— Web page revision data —
┏━━
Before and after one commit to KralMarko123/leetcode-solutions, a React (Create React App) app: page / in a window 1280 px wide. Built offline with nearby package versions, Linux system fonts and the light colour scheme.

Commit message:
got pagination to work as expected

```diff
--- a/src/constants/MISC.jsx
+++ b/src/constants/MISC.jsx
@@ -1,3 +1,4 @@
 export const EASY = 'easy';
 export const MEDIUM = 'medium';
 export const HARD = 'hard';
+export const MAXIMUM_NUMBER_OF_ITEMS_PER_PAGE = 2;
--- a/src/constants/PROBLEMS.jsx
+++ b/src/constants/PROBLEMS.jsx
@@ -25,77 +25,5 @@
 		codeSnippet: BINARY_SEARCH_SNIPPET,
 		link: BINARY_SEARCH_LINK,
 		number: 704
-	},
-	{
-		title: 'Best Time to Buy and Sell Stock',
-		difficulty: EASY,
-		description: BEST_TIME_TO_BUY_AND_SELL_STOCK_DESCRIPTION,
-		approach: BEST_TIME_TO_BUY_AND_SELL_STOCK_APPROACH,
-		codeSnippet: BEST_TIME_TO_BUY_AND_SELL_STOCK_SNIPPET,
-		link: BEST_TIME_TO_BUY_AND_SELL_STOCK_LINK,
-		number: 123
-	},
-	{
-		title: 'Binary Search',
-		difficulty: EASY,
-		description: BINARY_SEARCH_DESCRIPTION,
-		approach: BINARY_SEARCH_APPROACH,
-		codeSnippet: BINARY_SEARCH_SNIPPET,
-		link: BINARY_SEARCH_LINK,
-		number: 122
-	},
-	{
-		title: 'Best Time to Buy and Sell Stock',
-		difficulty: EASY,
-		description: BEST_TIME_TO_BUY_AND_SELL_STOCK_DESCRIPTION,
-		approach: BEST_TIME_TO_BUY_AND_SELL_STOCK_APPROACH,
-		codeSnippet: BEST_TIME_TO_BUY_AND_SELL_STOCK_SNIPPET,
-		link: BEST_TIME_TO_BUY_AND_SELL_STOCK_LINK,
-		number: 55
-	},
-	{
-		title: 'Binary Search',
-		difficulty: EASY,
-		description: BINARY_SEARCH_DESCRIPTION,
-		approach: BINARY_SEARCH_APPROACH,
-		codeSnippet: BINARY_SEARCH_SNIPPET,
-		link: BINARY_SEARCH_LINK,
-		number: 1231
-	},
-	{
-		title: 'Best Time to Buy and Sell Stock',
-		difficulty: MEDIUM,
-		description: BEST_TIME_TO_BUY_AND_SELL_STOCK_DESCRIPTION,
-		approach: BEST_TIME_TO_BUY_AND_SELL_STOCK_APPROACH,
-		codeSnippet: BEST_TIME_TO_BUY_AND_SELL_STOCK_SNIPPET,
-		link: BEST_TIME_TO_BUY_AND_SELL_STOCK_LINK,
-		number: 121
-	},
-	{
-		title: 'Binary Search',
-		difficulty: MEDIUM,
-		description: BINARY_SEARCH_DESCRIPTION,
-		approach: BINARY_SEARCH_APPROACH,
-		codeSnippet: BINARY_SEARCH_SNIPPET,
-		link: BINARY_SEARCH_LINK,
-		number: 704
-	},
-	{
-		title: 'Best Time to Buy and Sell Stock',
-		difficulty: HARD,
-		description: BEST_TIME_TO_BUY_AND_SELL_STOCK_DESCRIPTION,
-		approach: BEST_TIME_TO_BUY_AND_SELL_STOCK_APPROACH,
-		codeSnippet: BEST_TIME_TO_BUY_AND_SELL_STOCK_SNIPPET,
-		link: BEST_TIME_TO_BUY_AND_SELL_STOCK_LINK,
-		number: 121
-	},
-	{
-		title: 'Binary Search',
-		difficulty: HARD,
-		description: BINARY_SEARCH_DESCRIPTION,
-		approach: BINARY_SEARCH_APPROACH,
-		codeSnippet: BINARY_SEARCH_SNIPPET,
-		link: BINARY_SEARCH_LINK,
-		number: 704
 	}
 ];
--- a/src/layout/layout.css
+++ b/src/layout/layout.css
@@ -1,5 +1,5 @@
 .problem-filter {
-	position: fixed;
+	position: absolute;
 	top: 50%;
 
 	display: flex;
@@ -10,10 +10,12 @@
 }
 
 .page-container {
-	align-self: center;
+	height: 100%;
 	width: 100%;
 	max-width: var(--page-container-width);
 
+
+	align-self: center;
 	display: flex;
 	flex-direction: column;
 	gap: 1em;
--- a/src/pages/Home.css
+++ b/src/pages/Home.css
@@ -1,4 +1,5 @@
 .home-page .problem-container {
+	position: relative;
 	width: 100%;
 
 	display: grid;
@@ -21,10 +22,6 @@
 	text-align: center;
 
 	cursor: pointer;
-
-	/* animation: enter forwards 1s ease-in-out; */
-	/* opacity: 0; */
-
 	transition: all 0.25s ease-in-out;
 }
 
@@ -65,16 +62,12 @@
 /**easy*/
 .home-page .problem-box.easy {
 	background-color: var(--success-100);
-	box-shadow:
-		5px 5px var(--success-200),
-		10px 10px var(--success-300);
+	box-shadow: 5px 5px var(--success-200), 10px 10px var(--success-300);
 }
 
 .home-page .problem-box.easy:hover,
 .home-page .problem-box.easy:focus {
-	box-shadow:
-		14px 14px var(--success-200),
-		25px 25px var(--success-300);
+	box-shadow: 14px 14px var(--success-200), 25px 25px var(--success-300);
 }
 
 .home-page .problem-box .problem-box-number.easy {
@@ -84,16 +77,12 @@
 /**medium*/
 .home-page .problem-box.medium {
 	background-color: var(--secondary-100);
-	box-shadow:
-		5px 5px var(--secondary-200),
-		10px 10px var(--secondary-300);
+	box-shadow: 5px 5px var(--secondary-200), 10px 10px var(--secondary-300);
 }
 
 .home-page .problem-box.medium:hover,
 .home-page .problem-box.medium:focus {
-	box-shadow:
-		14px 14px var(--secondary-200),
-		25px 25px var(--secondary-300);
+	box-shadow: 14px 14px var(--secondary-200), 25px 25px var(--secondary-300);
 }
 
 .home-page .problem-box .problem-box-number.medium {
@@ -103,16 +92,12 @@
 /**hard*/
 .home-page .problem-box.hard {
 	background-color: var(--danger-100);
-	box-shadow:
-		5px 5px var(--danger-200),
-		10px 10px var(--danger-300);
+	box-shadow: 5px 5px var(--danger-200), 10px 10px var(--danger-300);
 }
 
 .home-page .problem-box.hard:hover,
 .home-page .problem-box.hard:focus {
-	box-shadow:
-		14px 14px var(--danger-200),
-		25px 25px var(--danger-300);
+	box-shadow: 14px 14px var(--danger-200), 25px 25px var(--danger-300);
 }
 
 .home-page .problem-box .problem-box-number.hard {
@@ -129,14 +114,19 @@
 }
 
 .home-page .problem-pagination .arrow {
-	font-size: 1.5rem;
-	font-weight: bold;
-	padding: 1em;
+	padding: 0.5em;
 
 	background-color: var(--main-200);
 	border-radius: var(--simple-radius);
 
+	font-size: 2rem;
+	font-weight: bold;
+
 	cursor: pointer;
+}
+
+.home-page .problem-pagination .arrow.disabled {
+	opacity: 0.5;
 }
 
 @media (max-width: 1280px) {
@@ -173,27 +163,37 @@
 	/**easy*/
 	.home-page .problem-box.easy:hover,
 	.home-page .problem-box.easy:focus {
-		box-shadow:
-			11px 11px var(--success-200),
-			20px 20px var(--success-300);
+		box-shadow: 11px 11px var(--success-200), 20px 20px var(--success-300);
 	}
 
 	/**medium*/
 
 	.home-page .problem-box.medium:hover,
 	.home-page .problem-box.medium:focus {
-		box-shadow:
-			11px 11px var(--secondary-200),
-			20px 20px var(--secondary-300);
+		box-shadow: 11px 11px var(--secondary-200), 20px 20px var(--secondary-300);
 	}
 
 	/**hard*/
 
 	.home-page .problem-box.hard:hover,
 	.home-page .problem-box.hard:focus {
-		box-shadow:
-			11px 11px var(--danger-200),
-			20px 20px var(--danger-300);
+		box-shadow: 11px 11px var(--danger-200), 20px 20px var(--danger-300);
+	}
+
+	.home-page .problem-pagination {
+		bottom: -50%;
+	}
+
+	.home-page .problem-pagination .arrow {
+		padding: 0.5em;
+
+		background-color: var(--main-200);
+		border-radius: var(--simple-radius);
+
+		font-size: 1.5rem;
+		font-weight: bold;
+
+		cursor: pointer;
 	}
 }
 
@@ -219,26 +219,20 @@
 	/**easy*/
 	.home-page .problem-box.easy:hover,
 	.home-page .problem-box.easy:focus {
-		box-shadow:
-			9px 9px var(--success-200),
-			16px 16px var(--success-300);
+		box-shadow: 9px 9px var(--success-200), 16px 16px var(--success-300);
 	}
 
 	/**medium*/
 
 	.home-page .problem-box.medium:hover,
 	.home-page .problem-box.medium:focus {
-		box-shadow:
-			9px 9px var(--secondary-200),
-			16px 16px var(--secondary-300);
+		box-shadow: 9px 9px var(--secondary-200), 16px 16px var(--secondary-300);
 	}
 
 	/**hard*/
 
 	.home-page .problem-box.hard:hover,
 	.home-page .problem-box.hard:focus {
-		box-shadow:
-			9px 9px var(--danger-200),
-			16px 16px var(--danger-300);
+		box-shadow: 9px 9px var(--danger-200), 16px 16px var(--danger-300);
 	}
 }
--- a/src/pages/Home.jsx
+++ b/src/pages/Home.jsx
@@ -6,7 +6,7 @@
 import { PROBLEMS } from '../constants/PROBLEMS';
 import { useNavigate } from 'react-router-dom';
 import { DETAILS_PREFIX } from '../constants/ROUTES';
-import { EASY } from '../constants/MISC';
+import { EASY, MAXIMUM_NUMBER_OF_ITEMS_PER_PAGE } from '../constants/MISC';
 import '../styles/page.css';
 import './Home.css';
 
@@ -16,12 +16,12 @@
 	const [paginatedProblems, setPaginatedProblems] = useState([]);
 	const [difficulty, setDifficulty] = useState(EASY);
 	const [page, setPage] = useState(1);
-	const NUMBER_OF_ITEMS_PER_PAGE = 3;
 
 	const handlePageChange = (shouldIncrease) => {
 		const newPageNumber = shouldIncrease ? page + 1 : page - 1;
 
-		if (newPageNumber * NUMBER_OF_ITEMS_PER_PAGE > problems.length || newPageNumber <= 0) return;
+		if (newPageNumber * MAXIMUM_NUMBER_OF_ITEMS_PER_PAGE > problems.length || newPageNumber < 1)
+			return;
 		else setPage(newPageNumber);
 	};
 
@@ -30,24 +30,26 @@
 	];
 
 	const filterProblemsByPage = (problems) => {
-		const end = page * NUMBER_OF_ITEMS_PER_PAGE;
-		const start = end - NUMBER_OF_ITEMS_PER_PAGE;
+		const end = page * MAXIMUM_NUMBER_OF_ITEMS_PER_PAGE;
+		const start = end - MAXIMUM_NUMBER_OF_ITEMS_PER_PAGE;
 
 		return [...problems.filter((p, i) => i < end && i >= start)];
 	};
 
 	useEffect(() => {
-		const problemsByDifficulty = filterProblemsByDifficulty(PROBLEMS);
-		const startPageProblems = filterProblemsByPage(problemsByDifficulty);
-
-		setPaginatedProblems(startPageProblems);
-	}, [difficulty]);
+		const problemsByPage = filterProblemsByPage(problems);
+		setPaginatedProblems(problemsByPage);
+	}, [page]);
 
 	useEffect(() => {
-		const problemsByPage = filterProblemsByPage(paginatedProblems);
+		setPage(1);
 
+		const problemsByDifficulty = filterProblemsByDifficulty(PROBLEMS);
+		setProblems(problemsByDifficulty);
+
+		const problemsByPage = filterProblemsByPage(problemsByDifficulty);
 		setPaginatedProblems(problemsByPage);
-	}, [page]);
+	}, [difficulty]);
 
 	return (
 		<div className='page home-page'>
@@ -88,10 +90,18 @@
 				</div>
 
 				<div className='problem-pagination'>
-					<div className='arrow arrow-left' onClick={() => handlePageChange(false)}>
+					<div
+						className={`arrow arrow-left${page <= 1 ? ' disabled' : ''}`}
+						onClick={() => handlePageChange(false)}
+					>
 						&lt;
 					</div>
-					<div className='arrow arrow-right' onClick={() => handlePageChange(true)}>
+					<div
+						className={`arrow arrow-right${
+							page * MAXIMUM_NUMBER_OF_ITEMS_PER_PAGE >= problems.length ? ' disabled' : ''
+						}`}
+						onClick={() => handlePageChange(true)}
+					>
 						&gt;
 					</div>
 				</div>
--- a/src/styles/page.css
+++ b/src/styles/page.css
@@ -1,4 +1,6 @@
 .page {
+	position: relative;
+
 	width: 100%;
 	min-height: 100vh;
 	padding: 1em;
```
┗━━
— Required action —
Each line holding the word "weight" must be copied from the data.

— Result for this task —
-	font-weight: bold;
+	font-weight: bold;
+		font-weight: bold;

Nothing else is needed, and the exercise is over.